The complainant refers to a comment in Creditinfo's reply letter in which the company refers to the fact that its forecast model is regularly reassessed on the basis of historical data on defaults and that variables are updated as appropriate, as well as their weight being adjusted to improve the model's forecasting ability. With reference to the above, the complainant had requested to be allowed to send the development of his credit scoring from the beginning to the present day, when it had changed, why and what factors and changes had affected it. No responses were received which showed changes based on historical data. The complainant refers to the fact that Creditinfo is trusted that the basis is correct and that there is no control over the assessment. The complainant also objects to the fact that he does not have the opportunity to submit documents in order to improve his credit scoring. The complainant points out that it had a significant adverse effect on his credit scoring that Arion Bank had made an unsuccessful foreclosure on him and that he had repeatedly pointed out to Creditinfo the fact that there had been a dispute between Arion Bank and the complainant which had been resolved. by specific agreement. No consideration has been given to the above in Creditinfo's credit scoring.

Finally, the letter demands that Creditinfo be completely banned from selling individuals' credit scorings until a thorough assessment by the public body of the accuracy of the assessment that satisfactorily demonstrates its reliability has been made.

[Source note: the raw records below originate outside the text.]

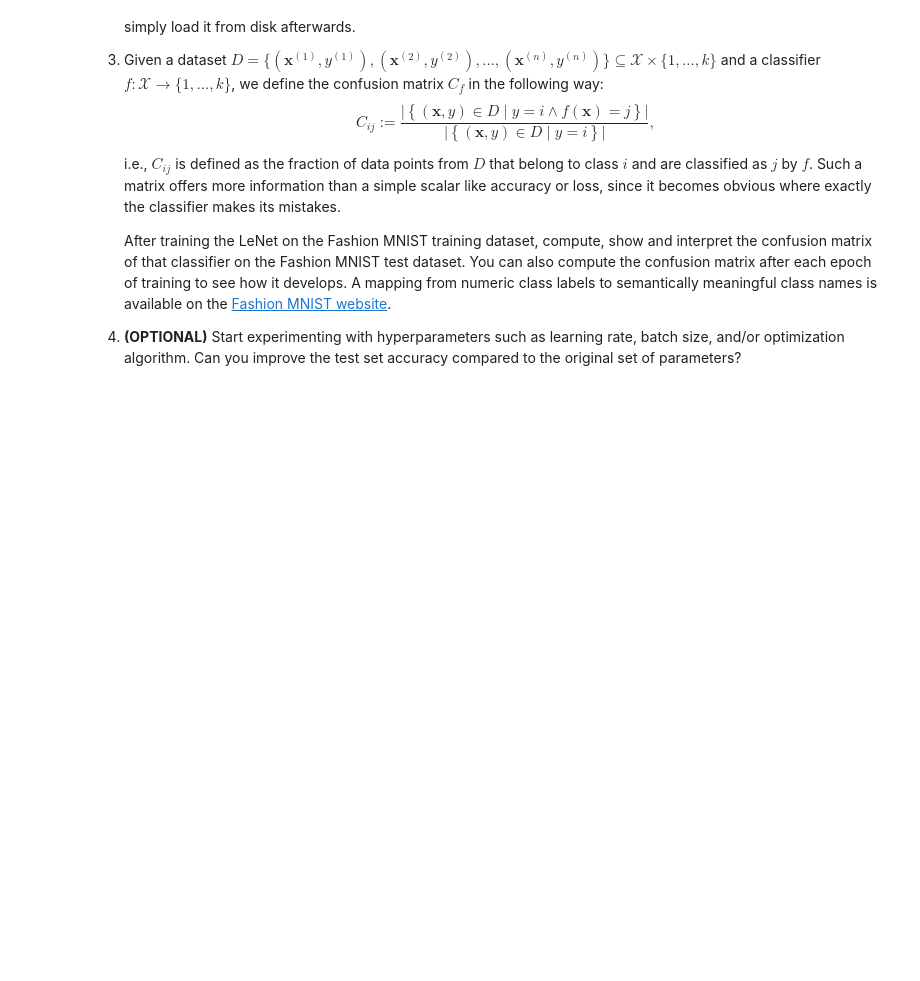
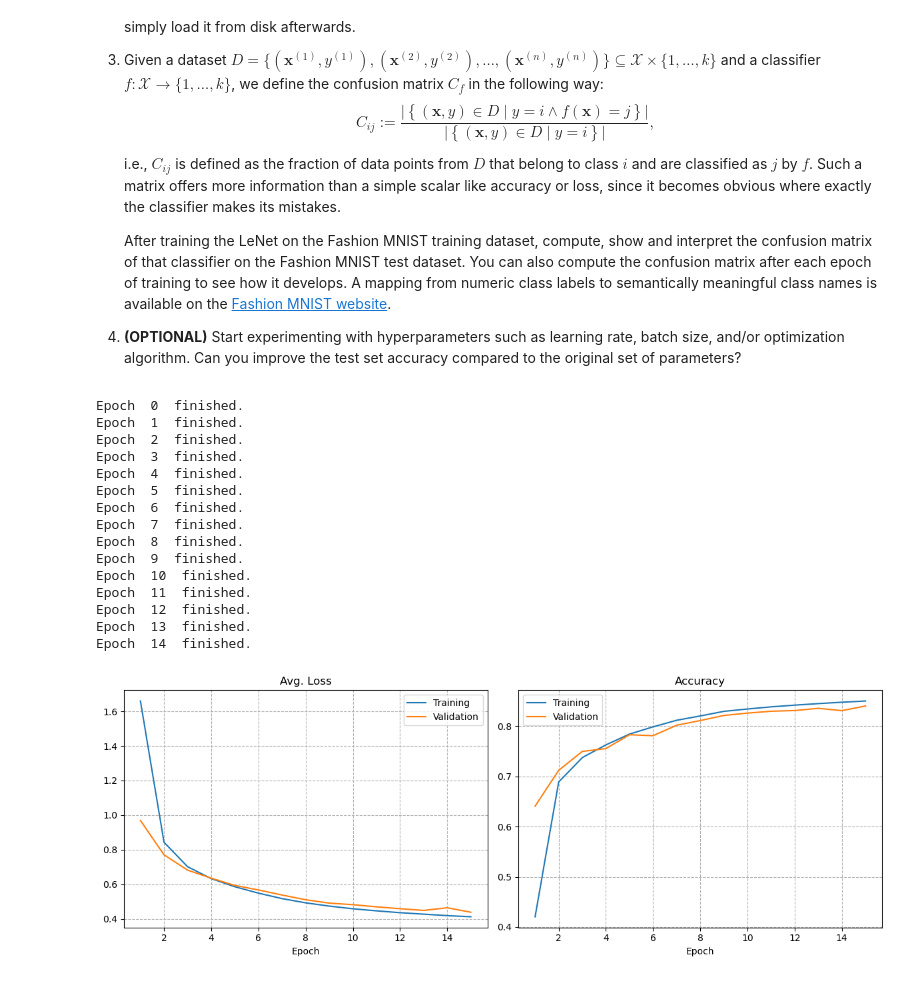
Before and after one commit to FelixFritz02/MasterKL, a Jupyter notebook: Machine Learning Foundations/Exercise Sheet 6.ipynb, the cells around one changed output. Drawn from its saved outputs; the diff is of its cells as text; code cells hidden in the pictures; blank space fills up the shorter version.

```diff
--- a/Machine Learning Foundations/Exercise Sheet 6.ipynb
+++ b/Machine Learning Foundations/Exercise Sheet 6.ipynb
@@ -301,6 +301,8 @@ import os
 import torch
 import torchvision
 import matplotlib.pyplot as plt
+import matplotlib.ticker as ticker
+
 
 def train_model(network, loss, optimizer, train_iter, val_iter, num_epochs, device='cpu', start_epoch=0,
                 checkpoints=False, out_dir=None):
@@ -388,9 +390,22 @@ def plot_history(history):
     plt.close(fig)
 
 def confusion_matrix(network, val_iter, num_classes=10, device='cpu'):
-    # TODO: Compute the confusion matrix for classifier 'network' and
-    # dataset 'val_iter' (given as a DataLoader)
-    raise NotImplementedError('TODO')
+    matrix = torch.zeros(size=(num_classes, num_classes), dtype=torch.get_default_dtype(),
+                        device='cpu')
+
+    network.eval()
+    for batch_x, batch_y in val_iter:
+        batch_x = batch_x.to(device)
+        res = network(batch_x)
+        res = torch.argmax(res, dim=-1).data.cpu()
+
+        indices = torch.stack([batch_y, res], dim=1)
+        indices, counts = torch.unique(indices, dim=0, return_counts=True)
+        matrix[indices[:,0], indices[:,1]] += counts
+
+    matrix /= torch.sum(matrix, dim=1, keepdims=True)
+
+    return matrix
 
 
 # Change this to 'cuda' if you can and want to use a GPU for training
@@ -408,32 +423,49 @@ load_path = None    # Don't train the model, but load it from the specified file
 data_dir = 'data'   # Folder that contains the dataset. If it is not present,
                     # the dataset will be downloaded into that folder
 
 is_cuda = device.type == 'cuda'
 train_dataset = dataset(data_dir, download=True, train=True, transform=torchvision.transforms.ToTensor())
 train_iter = torch.utils.data.DataLoader(train_dataset, batch_size=batch_size, shuffle=True,
                                     num_workers=0, pin_memory=is_cuda)
 val_dataset = dataset(data_dir, download=True, train=False, transform=torchvision.transforms.ToTensor())
 val_iter = torch.utils.data.DataLoader(val_dataset, batch_size=batch_size, shuffle=True,
                                     num_workers=0, pin_memory=is_cuda)
 # Instantiate the network, optimizer, etc.
 activation=lambda x: 1.7159*torch.tanh(0.6667*x)
 network = LeNet(activation=activation, in_channels=1)
 network = network.to(device)
 loss = torch.nn.CrossEntropyLoss().to(device)
 optimizer = torch.optim.SGD(network.parameters(), lr=step_size, weight_decay=regularization)
 start_epoch = 0
 
 if load_path is not None:
     # TODO: Load model, optimizer state and history
     pass
 else:
     history = train_model(network, loss, optimizer, train_iter, val_iter, num_epochs, device,
                       start_epoch, checkpoints=checkpoints, out_dir=out_dir)
 
 
 # TODO: Plot the training history
 plot_history(history)
 
 # TODO: And finally compute the confusion matrix
-#mat = confusion_matrix(network, val_iter, device=device)
-#print('Confusion matrix:', mat)
+mat = confusion_matrix(network, val_iter, device=device)
+print('Confusion matrix:', mat)
+# %% [output]
+Epoch  0  finished.
+Epoch  1  finished.
+Epoch  2  finished.
+Epoch  3  finished.
+Epoch  4  finished.
+Epoch  5  finished.
+Epoch  6  finished.
+Epoch  7  finished.
+Epoch  8  finished.
+Epoch  9  finished.
+Epoch  10  finished.
+Epoch  11  finished.
+Epoch  12  finished.
+Epoch  13  finished.
+Epoch  14  finished.
+[figure, added]
```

Creditinfo is also required to provide the complainant with all the information on how his credit scoring is calculated, so that he has the opportunity to submit data and obtain a correction of the scoring that he considers to be incorrect.

II.
Assumptions and conclusion

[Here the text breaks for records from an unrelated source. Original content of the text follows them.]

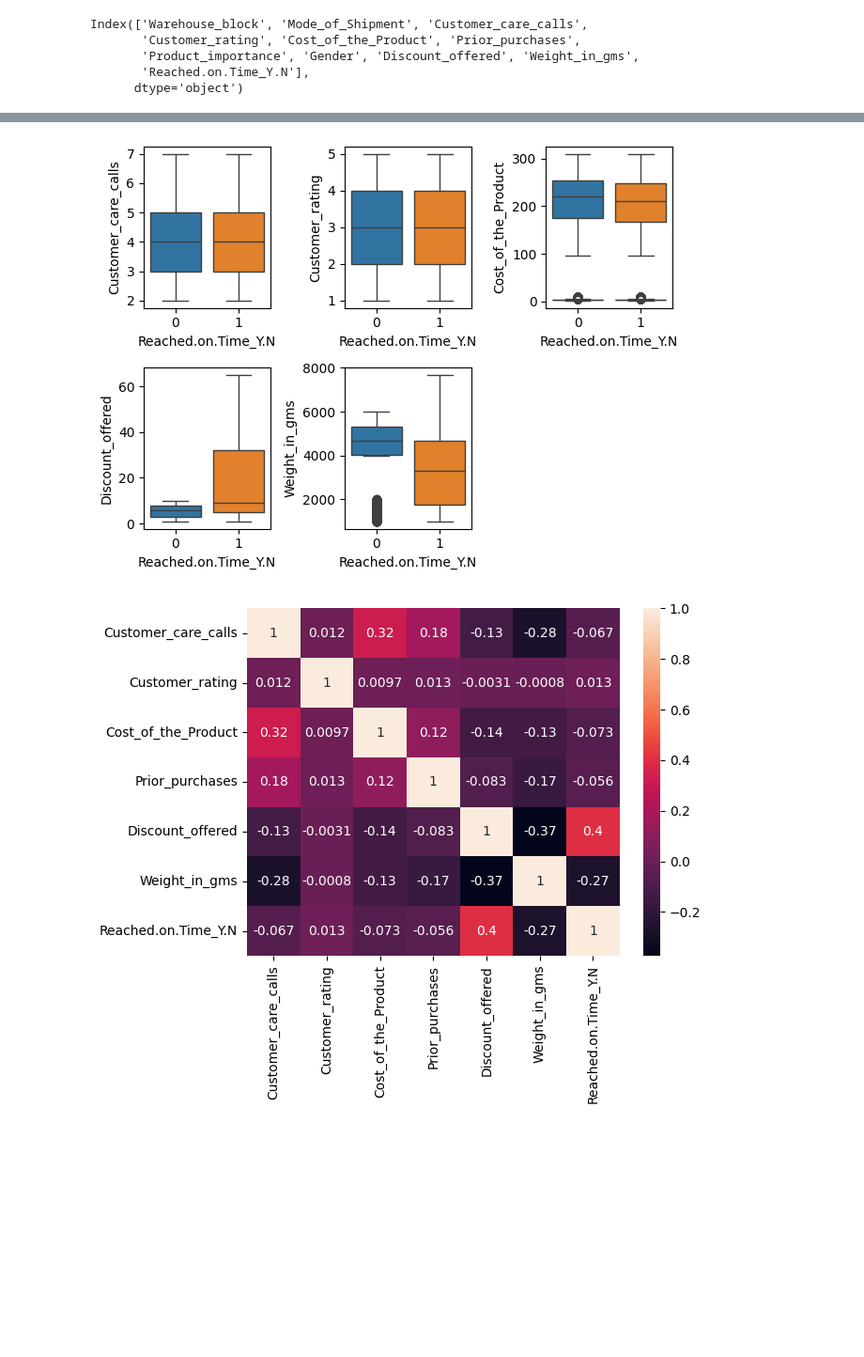
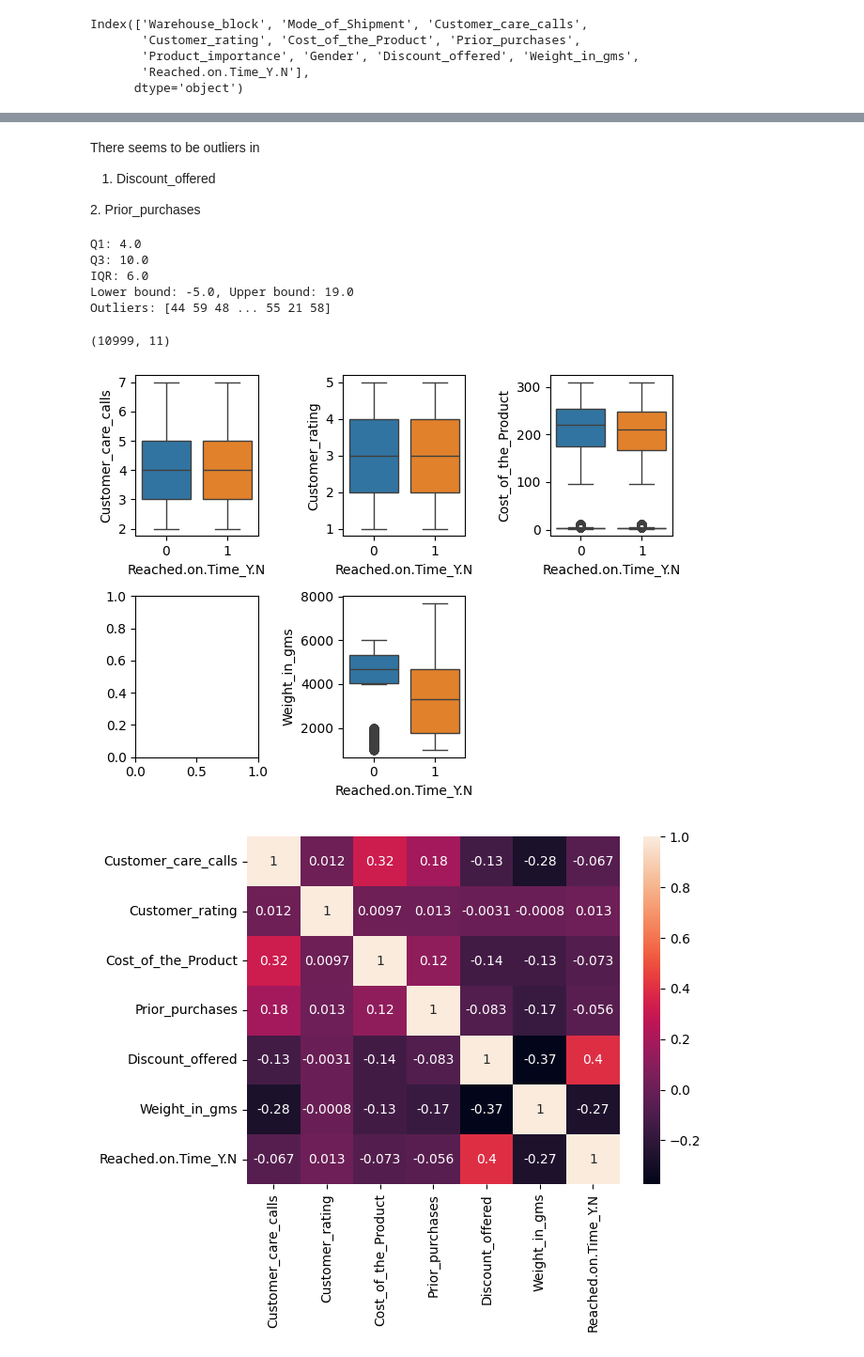
Before and after one commit to sahil-sundhan/math-for-data-science, a Jupyter notebook: Group 12/Project_1/Project_1.ipynb, the cells around one changed output, grey strips where cells are left out. Shown at 94% size. Cells and saved outputs as stored; diff of their text form; code cells hidden in the pictures; blank space fills up the shorter version.

```diff
--- a/Group 12/Project_1/Project_1.ipynb
+++ b/Group 12/Project_1/Project_1.ipynb
@@ -203,0 +228,28 @@ numerical_features = ['Customer_care_calls', 'Customer_rating', 'Cost_of_the_Pro
+# %% [markdown]
+There seems to be outliers in </br>
+1. Discount_offered
+</br>
+2. Prior_purchases
+# %%
+do_q1 = data.Discount_offered.quantile(0.25)
+do_q3 = data.Discount_offered.quantile(0.75)
+do_iqr = do_q3 - do_q1
+
+lower_bound = do_q1 - (1.5 * do_iqr)
+upper_bound = do_q3 + (1.5 * do_iqr)
+
+print(f"Q1: {do_q1}")
+print(f"Q3: {do_q3}")
+print(f"IQR: {do_iqr}")
+print(f"Lower bound: {lower_bound}, Upper bound: {upper_bound}")
+print(f"Outliers: {data.loc[(data.Discount_offered > upper_bound) | (data.Discount_offered < lower_bound), 'Discount_offered'].values}")
+# %% [output]
+Q1: 4.0
+Q3: 10.0
+IQR: 6.0
+Lower bound: -5.0, Upper bound: 19.0
+Outliers: [44 59 48 ... 55 21 58]
+# %%
+data.shape
+# %% [output]
+(10999, 11)
@@ -208,35 +263,35 @@ numerical_features = ['Customer_care_calls', 'Customer_rating', 'Cost_of_the_Pro
 # Numerical variables
 
 fig = plt.figure()
 
 # Customer_care_calls
 plt.subplot(2, 3, 1)
 sns.boxplot(data=data, x='Reached.on.Time_Y.N', y='Customer_care_calls', hue='Reached.on.Time_Y.N', legend=False)
 
 # Customer_rating
 plt.subplot(2, 3, 2)
 sns.boxplot(data=data, x='Reached.on.Time_Y.N', y='Customer_rating', hue='Reached.on.Time_Y.N', legend=False)
 
 # Cost_of_the_Product
 plt.subplot(2, 3, 3)
 sns.boxplot(data=data, x='Reached.on.Time_Y.N', y='Cost_of_the_Product', hue='Reached.on.Time_Y.N', legend=False)
 
 # Prior_purchases
 plt.subplot(2, 3, 3)
 sns.boxplot(data=data, x='Reached.on.Time_Y.N', y='Prior_purchases', hue='Reached.on.Time_Y.N', legend=False)
 
 # Discount_offered
 plt.subplot(2, 3, 4)
-sns.boxplot(data=data, x='Reached.on.Time_Y.N', y='Discount_offered', hue='Reached.on.Time_Y.N', legend=False)
+#sns.boxplot(data=data, x='Reached.on.Time_Y.N', y='Discount_offered', hue='Reached.on.Time_Y.N', legend=False)
 
 # Weight_in_gms
 plt.subplot(2, 3, 5)
 sns.boxplot(data=data, x='Reached.on.Time_Y.N', y='Weight_in_gms', hue='Reached.on.Time_Y.N', legend=False)
 
 plt.tight_layout()
 plt.show()
 # %% [output]
-[figure, old version]
+[figure, new version]
 # %%
 # Correlation of output with numerical columns
 fig = plt.figure()
```
Also changed, not shown: parts of 45 cells of this notebook, 1 other file.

1.
Legal interpretation and delimitation of a case

This case concerns a complaint received by the Data Protection Authority on 5 February 2019. This complaint concerns both incidents that occurred before and after the entry into force of Act no. 90/2018, on personal protection and processing of personal information. There is a complaint about the processing of personal information about the complainant in 2017 in connection with the preparation of a credit scoring about him and he considers that he has not yet received satisfactory answers from Creditinfo in connection with the criteria for making his credit scoring and its development. It is also stated in the case file that the complainant is still dissatisfied with Creditinfo's calculation of its credit scoring and finally the complainant demands that Creditinfo be banned from selling credit scorings of individuals until a detailed assessment by the public body of the accuracy of the scoring proves satisfactorily. its reliability has taken place. Thus, the situation still remains that the complaint relates to regarding the processing of personal information about the complainant related to the assessment of his credit scoring.

With reference to the above, in addition to the fact that the rules of the Act on Personal Data Protection that have been tried have not changed in such a way that it has material significance, the matter will be resolved on the basis of Act no. 90/2018.

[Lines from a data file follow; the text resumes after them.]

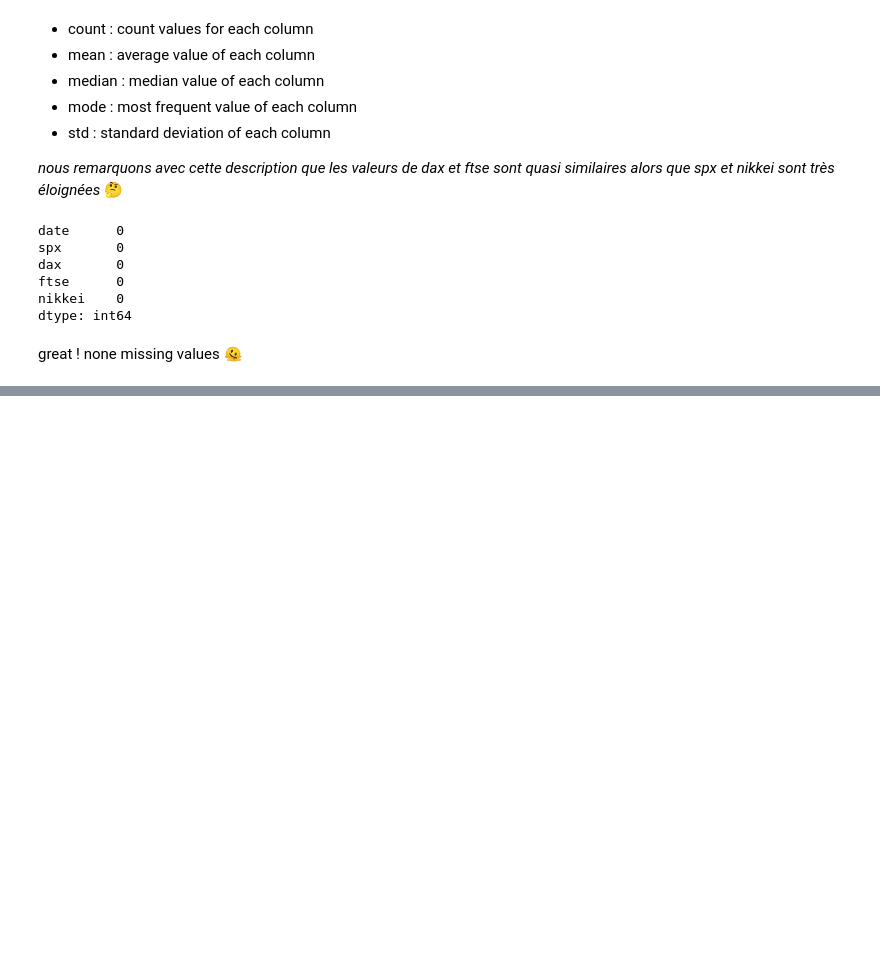
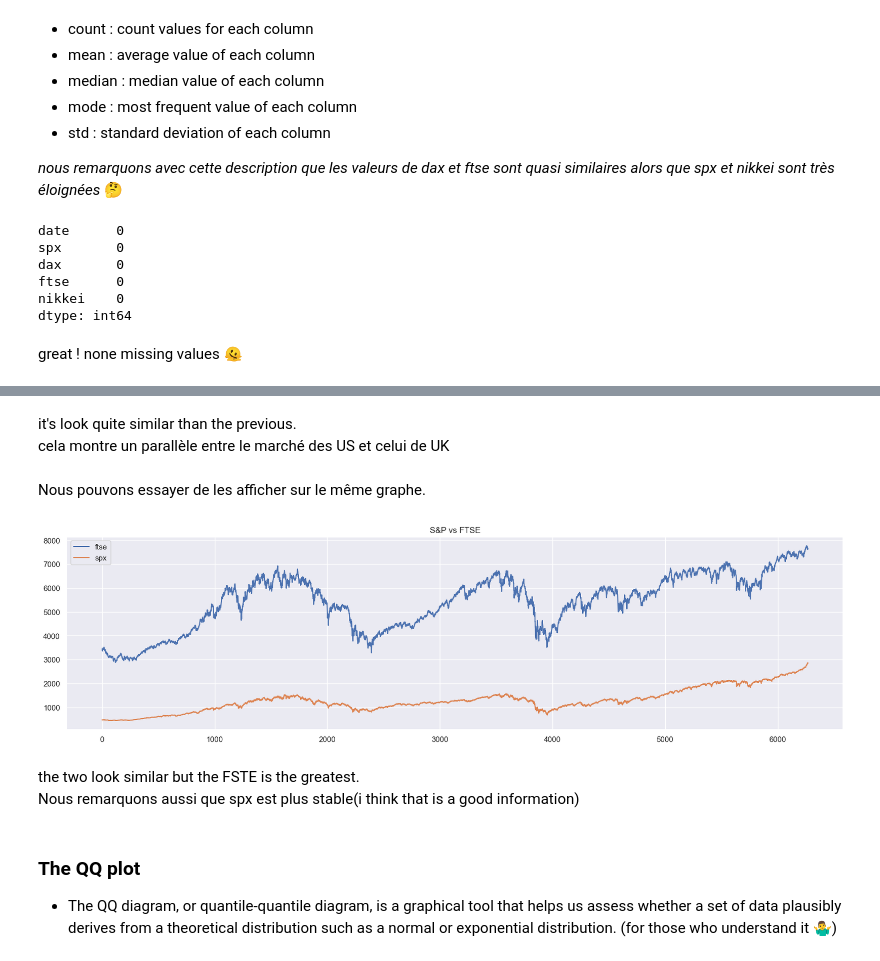
Before and after one commit to Hermann002/Time_series, a Jupyter notebook: notebooks/introduction.ipynb, the cells around one changed output, grey strips where cells are left out. Saved outputs shown, nothing was run; the diff lists cells and outputs as text; code cells hidden in the pictures; blank space fills up the shorter version.

```diff
--- a/notebooks/introduction.ipynb
+++ b/notebooks/introduction.ipynb
@@ -65,0 +85,19 @@ great ! none missing values 🫠
+# %% [markdown]
+it's look quite similar than the previous.<br>
+cela montre un parallèle entre le marché des US et celui de UK
+# %% [markdown]
+Nous pouvons essayer de les afficher sur le même graphe.
+# %%
+df_comp.ftse.plot(figsize=(20,5), title="FSTE500 Prices")
+df_comp.spx.plot(figsize=(20,5), title="S&P500 Prices")
+plt.title("S&P vs FTSE")
+plt.legend()
+plt.show()
+# %% [output]
+[figure, added]
+# %% [markdown]
+the two look similar but the FSTE is the greatest.
+Nous remarquons aussi que spx est plus stable(i think that is a good information)
+# %% [markdown]
+### The QQ plot
+- The QQ diagram, or quantile-quantile diagram, is a graphical tool that helps us assess whether a set of data plausibly derives from a theoretical distribution such as a normal or exponential distribution. (for those who understand it 🤷‍♂️)
```
Also changed, not shown: parts of 11 cells of this notebook, 2 other files.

2.
Scope - Responsible party

Scope of Act no. 90/2018, on personal data protection and the processing of personal data, and Regulation (EU) 2016/679, cf. Paragraph 1 Article 4 of the Act, and thereby the authority of the Data Protection Authority, cf. Paragraph 1 Article 39 of the Act, covers the processing of personal data that is partly or wholly automated and the processing by other methods than automatic of personal data that are or are to become part of a file.

Personal information includes information about a person who is personally identifiable or personally identifiable, and an individual is considered personally identifiable if it is possible to identify him / her, directly or indirectly, with reference to his or her identity or one or more factors that are characteristic of him or her, cf. 2. tölul. Article 3 of the Act and point 1. Article 4 of the Regulation.

Processing refers to an operation or series of operations in which personal information is processed, whether the processing is automatic or not, cf. Number 4 Article 3 of the Act and point 2. Article 4 of the Regulation.

This case concerns the processing of personal information about the complainant in the preparation of reports on his credit scoring with Creditinfo. In this respect and in the light of the above provisions, this case concerns the processing of personal information which falls within the competence of the Data Protection Authority. The complaint also requests information on whether the Data Protection Authority has verified whether the calculation formula used by Creditinfo is correct, whether it is based on sufficient data and whether Creditinfo's probability assessment in this connection is generally met. In this connection, it is considered that the tasks of the Data Protection Authority are described in more detail in Article 39. Act no. 90/2018 and according to that the Agency monitors that processing complies with Act no. 90/2018 and Regulation (EU) 2016/679, special provisions in laws dealing with the processing of personal data and other rules on the subject. With reference to this, it cannot be seen that the Data Protection Authority's supervision involves reviewing the mathematical calculation formula and the probability assessment of Creditinfo in connection with the calculation of individuals' credit scorings. That part of the complaint must therefore be considered to fall outside the scope of the Personal Data Protection Act and thus the scope of the Data Protection Authority. On the other hand, it is the responsibility of the Data Protection Authority to assess the assumptions on which the credit scoring for individuals is based, such as whether Creditinfo may use information from the tax register, previous entries in the default register or look up such calculations.

The person responsible for the processing of personal information complies with Act no. 90/2018 is named the responsible party. According to point 6. Article 3 of the Act refers to an individual, legal entity, government authority or other party who decides alone or in collaboration with other purposes and methods of processing personal information, cf. 7. tölul. Article 4 of the Regulation. As such, Creditinfo Lánstraust hf. be responsible for the processing complained of, ie. processing of personal information in the preparation of a credit scoring of the complainant.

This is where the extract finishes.